“It instills into us the courage to remain together and work to uplift our lives,” said Jean Bosco Rutayisire, 36, a resident of Gatore Sector.
Matthieu Fashingabo, 58, said: “Because of bad leaders, Rwanda was once a den of divisionism, discrimination and hatred. But today it is a whole new life. The story is that of good governance, unity and growth. We should continue making efforts to ensure that our country remains peaceful and continues on its path of development.”
Speaking at the event, Kirehe mayor Protais Murayire urged residents to keep championing better livelihood because they have been given the foundation through various developmental programmes and the many achievements registered over the past 20 years.
“We should not allow the darkness to befall our country again. That dark episode of our history should teach us to strive for communities free from any divisionism and inspire us to love and respect each other,” he said.
The Minister for Agriculture and Animal Husbandry, Dr Agnes Kalibata, said the Kwibuka Flame is a source of inspiration and encouragement for Rwandans to keep working hard, remain united and strive for better lives.
She called for continued vigilance to safeguard the gains made so far.
“This light marks a new dawn; the break of a new day, a new beginning for our country, our people, our hearts and, more importantly, a new definition of the future,” Dr Kalibata said.
Scene of barbaric acts
When mass killings started in April 1994, in this area, Tutsis fled to Nyarubuye Catholic Parish for sanctuary. Many others tried to escape to Tanzania.
But reports indicate that once the Interahamwe militia and soldiers learnt that some Tutsis were fleeing to Tanzania via Akagera River, they reportedly destroyed the boats on water.
Those that committed killings in Nyarubuye are said to have been trained militia, the reason the killings were grotesque.
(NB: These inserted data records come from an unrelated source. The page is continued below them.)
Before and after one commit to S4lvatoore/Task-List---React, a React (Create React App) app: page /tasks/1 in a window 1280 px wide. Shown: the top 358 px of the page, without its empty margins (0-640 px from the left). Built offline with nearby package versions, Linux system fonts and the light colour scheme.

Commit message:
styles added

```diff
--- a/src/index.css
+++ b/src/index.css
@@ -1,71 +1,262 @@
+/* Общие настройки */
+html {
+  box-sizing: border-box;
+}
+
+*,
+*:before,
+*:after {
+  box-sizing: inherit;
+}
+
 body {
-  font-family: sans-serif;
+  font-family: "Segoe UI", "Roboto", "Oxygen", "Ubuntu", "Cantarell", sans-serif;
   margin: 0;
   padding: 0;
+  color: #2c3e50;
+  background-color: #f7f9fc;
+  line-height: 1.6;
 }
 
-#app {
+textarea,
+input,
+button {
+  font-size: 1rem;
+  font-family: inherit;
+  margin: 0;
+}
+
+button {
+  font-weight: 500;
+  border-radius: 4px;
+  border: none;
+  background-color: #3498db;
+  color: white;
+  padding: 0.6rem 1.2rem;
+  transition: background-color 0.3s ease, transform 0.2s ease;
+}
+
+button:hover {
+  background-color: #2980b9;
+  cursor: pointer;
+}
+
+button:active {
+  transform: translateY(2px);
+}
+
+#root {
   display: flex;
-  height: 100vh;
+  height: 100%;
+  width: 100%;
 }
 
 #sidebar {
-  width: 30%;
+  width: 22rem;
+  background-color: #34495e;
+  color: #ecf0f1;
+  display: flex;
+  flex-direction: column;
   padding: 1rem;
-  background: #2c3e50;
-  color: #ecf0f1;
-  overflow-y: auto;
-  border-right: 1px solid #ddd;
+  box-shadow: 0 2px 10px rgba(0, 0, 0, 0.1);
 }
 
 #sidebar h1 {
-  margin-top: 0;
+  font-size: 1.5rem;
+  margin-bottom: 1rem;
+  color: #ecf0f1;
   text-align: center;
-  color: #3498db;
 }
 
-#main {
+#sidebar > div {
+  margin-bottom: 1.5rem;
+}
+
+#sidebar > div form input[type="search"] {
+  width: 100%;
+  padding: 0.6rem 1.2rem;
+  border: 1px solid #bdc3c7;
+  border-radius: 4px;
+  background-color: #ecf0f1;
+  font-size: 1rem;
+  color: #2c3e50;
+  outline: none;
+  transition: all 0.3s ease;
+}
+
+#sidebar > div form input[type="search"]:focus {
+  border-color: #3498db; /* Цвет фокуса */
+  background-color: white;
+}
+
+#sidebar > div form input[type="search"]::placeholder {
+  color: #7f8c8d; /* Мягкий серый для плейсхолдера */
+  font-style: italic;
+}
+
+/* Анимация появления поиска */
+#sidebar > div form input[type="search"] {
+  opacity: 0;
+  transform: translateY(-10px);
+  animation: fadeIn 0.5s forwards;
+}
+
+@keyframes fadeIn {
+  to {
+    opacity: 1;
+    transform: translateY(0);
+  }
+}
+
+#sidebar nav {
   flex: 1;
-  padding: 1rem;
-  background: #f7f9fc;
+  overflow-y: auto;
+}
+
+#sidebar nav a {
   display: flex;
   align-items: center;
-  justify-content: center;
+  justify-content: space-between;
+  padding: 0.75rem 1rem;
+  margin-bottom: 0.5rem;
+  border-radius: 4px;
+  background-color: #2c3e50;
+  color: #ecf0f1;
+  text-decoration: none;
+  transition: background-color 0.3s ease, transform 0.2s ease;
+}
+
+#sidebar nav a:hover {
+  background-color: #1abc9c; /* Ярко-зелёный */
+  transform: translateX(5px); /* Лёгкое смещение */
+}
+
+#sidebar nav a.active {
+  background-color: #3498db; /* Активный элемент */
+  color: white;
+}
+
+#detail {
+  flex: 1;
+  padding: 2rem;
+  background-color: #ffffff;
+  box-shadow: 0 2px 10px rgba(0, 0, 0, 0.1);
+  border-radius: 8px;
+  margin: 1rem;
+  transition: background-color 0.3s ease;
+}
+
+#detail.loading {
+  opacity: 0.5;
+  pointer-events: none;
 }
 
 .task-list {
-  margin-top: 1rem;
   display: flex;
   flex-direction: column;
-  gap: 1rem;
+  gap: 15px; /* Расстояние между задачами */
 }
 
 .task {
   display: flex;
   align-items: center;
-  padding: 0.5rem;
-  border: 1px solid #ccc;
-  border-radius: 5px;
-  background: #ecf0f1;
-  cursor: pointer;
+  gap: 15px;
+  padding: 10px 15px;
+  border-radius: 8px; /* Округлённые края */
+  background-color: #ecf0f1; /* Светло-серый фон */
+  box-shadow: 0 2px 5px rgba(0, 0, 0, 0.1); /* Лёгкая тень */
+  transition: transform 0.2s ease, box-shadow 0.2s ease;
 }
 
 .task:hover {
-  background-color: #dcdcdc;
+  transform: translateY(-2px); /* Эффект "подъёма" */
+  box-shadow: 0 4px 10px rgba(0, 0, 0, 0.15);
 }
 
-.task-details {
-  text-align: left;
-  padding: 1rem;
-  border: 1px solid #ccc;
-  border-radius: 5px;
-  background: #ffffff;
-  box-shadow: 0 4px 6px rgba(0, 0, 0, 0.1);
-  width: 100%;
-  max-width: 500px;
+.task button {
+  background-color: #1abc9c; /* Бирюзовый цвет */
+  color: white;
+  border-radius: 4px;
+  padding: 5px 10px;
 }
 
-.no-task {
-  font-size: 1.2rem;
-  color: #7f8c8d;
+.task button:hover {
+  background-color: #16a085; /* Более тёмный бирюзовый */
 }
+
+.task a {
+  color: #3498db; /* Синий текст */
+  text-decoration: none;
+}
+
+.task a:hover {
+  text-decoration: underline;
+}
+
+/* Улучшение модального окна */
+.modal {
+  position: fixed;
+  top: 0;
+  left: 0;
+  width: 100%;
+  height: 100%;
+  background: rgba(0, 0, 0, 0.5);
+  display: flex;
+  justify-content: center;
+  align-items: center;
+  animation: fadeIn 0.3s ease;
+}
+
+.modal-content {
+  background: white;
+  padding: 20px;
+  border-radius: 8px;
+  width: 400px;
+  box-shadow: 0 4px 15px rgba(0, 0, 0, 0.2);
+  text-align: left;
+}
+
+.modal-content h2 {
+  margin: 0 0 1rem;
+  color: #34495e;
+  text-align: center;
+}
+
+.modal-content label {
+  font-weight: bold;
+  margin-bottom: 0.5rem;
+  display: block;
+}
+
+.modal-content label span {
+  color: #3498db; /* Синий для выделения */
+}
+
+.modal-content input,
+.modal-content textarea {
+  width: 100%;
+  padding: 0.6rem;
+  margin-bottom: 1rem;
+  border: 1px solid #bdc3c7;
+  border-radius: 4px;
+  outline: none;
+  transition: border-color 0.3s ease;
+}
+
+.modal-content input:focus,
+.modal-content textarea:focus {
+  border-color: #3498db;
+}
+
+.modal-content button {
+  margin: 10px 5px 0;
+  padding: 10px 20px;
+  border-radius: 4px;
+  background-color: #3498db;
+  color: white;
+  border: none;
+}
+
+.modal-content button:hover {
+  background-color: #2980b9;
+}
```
Some of the militia reportedly ate body parts of their victims, while others drank human blood.
Remains of at least 50,000 people who died in the area are buried at Nyarubuye memorial site.